Allen in $2.8-Billion Deal to Buy Marcus Cable Stake
Billionaire investor and Microsoft co-founder Paul G. Allen has agreed to acquire all of the limited partnership interests in Dallas-based Marcus Cable, the nation’s 10th-largest cable operator, in a $2.8-billion transaction. It would be Allen’s largest single investment ever.
Company founder Jeffrey Marcus would remain general partner and chairman, though Allen will own the majority of the company. About a dozen top Marcus managers would be cashing out in the deal, as would Goldman Sachs, Hicks, Muse, Tate & Furst, Freeman Spogli and several other investment concerns.
The Marcus investment would be the latest for Allen’s portfolio of “wired world” investments, he said. These reflect his belief in a “connected future marked by the merger of high-bandwidth data channels, the power of the personal computer and the availability of compelling content,” Allen, 45, said in a statement. Allen’s other media and technology holdings include a $500-million (18.3%) stake in DreamWorks SKG and a 5.7% stake in Barry Diller-controlled USA Networks (formerly HSN Inc.). Those are in addition to his remaining stake in Microsoft--reported at 7.6% in the company’s latest proxy statement, issued last September.
Marcus has more than 100,000 subscribers in Los Angeles County, in the Glendale and Burbank areas. It acquired them from Sammons Communications in 1995, when it bought that company’s operations.
Marcus spokesman Joe Camicia said the company expects Allen’s involvement to accelerate its plans to offer new services such as high-speed Internet access. Marcus plans to introduce Internet access--now offered only in a pilot program in Forth Worth--to its Los Angeles-area customers by early next year.
Camicia called the deal a “tremendous endorsement for this company and this industry. . . . It shows that the cable industry in general is being recognized as a strong investment.” Since early this year, Marcus had been seeking, with the aid of Goldman Sachs, a deep-pocket “strategic partner.”
Despite increasing competition from satellite systems and telephone companies’ moving into cable service, traditional cable operators have maintained their huge lead in “subscription TV” delivery. Consolidation over the last few years has concentrated most of what had been a fragmented cable industry in the hands of a few major operators.
Entrepreneurial investors such as Allen, along with giant firms such as Microsoft, are banking that a “convergence” of computers and TV will provide a new market for entertainment and data delivered to the home. In recent months, a flurry of deals among cable operators, software companies and service/information providers has occurred.
Last year, Microsoft invested $1 billion in Comcast, the nation’s fourth-largest cable operator; Microsoft’s other forays in this area include its $100-million partnership with NBC to create MS/NBC, and its $425-million purchase of WebTV Networks.
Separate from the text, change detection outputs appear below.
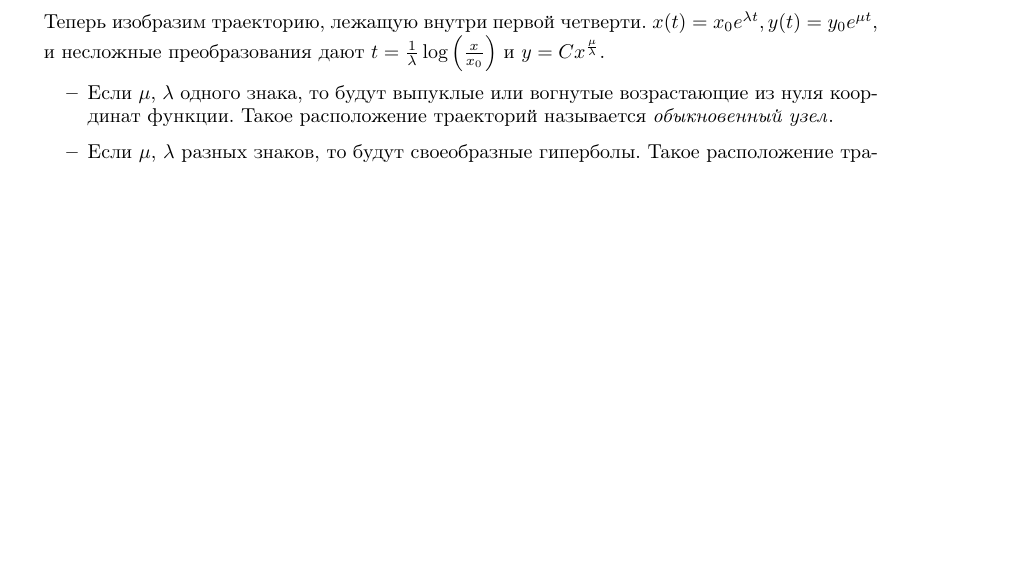
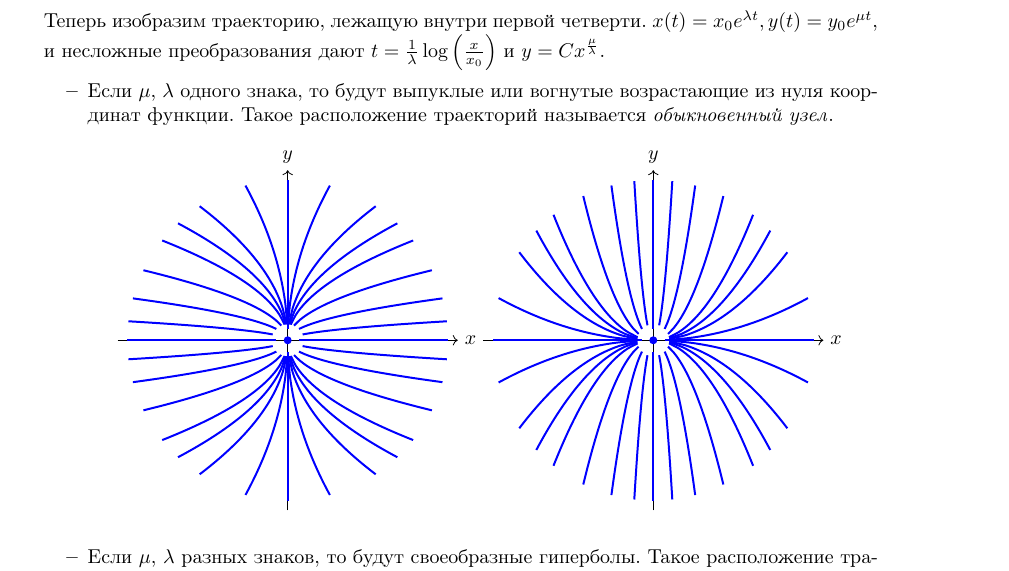
Before and after one commit to No-Idle/No-Idle.github.io, a LaTeX document (conspecta/3/diffdyn-3.tex, which reads conspecta/mathstemplate.sty): part of page 45 of 46 before the commit and part of page 45 of 47 after it, cut so that both start at the same text, the shorter picture padded with empty space. Compiled offline with pdfLaTeX; a LaTeX package or settings file that is missing is left out.

Commit message:
added pictures

```diff
--- a/conspecta/3/diffdyn-3.tex
+++ b/conspecta/3/diffdyn-3.tex
@@ -1517,3 +1564,4 @@
+        \end{tikzpicture}\]
     }
     \newlection{15 декабря 2023 г.}
     \item $\lambda, \mu \in \R$ --- собственные числа $A$, причём $\lambda = \mu$.
@@ -1522,6 +1570,16 @@
     \item Пусть $A = \vect{\lambda & 0 \\ 0 & \lambda}$.
         Тогда все траектории --- всевозможные лучи, исходящие из нуля координат.
     Такое расположение Пуанкаре назвал \emph{дикритический узел}.
+        \[\begin{tikzpicture}
+              \draw[->] (-3,0) -- (3,0) node[right] {$x$};
+              \draw[->] (0,-3) -- (0,3) node[above] {$y$};
+              \pgfmathsetmacro\r{2.8};
+              \pgfmathsetmacro\R{0.2};
+              \foreach \alpha in {0,18,...,360} {
+                  \draw[blue,line width=1pt] ({\r*cos(\alpha)},{\r*sin(\alpha)}) -- ({\R*cos(\alpha)},{\R*sin(\alpha)});
+              }
+              \fill[blue] (0,0) circle (2pt);
+        \end{tikzpicture}\]
     \item Пусть $A = \vect{\lambda & 0 \\ 1 & \lambda}$. Тогда решение системы $\all{\dot{x}, \lambda x \\ \dot{y} = x + \lambda y}$.
     Здесь симметрий меньше --- есть только центральная $(x, y) \leftrightsquigarrow (-x, -y)$, но нет осевых.
     \bullets{
@@ -1532,6 +1590,20 @@
     Графики функций $y(x) \underset{x \to 0}\Map 0$, зато $y'(x) \underset{x \to 0}\Map \infty$, причём знак бесконечности противоположен знаку $\lambda$.
 
     Эта траектория называется \emph{вырожденный узел}.
+        \[\begin{tikzpicture}
+              \draw[->] (-3,0) -- (3,0) node[right] {$x$};
+              \draw[->] (0,-3) -- (0,3) node[above] {$y$};
+              \pgfmathsetmacro\r{2.8};
+              \pgfmathsetmacro\R{0.2};
+              \foreach \c in {-2,-1.5,-1,0} {
+                  \draw[scale=1,domain=0.2:2.8,smooth,variable=\x,blue,line width=1pt] plot ({\x},{\x*(ln(\x)+\c)});
+                  \draw[scale=1,domain=0.2:2.8,smooth,variable=\x,blue,line width=1pt] plot ({-\x},{\x*(ln(\x)+\c)});
+              }
+              \foreach \x/\y in {0/1,0/-1} {
+                  \draw[blue,line width=1pt] (0.2*\x,0.2*\y) -- (\r*\x,\r*\y);
+              }
+              \fill[blue] (0,0) circle (2pt);
+        \end{tikzpicture}\]
     }
     }
     Пуанкаре задавался вопросом о траекториях: все ли траектории примыкают к началу, и есть ли предельное положение касательных.
@@ -1551,6 +1623,22 @@
     \item При $a = 0$ экспоненты чисто мнимая, и траектории --- концентрические окружности с центром в нуле.
     Здесь кроме точки покоя никакая к нулю не примыкают, Пуанкаре дал название \emph{центр} этому виду траекторий.
     \item Наконец, если $a \ne 0$, то получаются логарифмические спирали, образующие \emph{фокус} --- все траектории примыкают к нулю, но ни одна не имеет предельного положения касательной.
+        \[\begin{tikzpicture}
+              \draw[->] (-3,0) -- (3,0) node[right] {$x$};
+              \draw[->] (0,-3) -- (0,3) node[above] {$y$};
+              \foreach \r in {0.7,1.4,...,2.8} {
+                  \draw[blue,line width=1pt] (0,0) circle ({\r});
+              }
+              \fill[blue] (0,0) circle (2pt);
+        \end{tikzpicture}
+        \begin{tikzpicture}
+             \draw[->] (-3,0) -- (3,0) node[right] {$x$};
+             \draw[->] (0,-3) -- (0,3) node[above] {$y$};
+             \foreach \alpha in {0,45,...,315} {
+                 \draw[scale=1,domain={ln(0.2)}:{ln(2.8)},smooth,variable=\x,blue,line width=1pt] plot ({exp(\x)*cos(\alpha+100*\x)},{exp(\x)*sin(\alpha+100*\x)});
+             }
+             \fill[blue] (0,0) circle (2pt);
+        \end{tikzpicture}\]
     }
     }
 Классификация выше весьма тривиальна, и чтобы не останавливаться на этом, приведём упрощённую формулировку теоремы, которая рассматривает нелинейные системы.
--- a/conspecta/mathstemplate.sty
+++ b/conspecta/mathstemplate.sty
@@ -40,6 +40,7 @@
 % - AndréC (https://tex.stackexchange.com/users/138900/andr%C3%A9c)
 
 % `tikz-cd` is necessary to draw commutative diagrams.
+\RequirePackage{tikz}
 \RequirePackage{tikz-cd}
 % `amssymb` is necessary for `\lrcorner` and `\ulcorner`.
 \RequirePackage{amssymb}
```
Also changed, not shown: conspecta/3/pdfs/diffdyn-3.pdf, conspecta/3/diffdyn-3.tex (47 more changed lines), 3 other files.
Two weeks ago, an agreement among cable giant Tele-Communications, BankAmerica and software maker Intuit was announced; BofA will develop banking services using Intuit software for TCI customers. The services will be introduced sometime next year.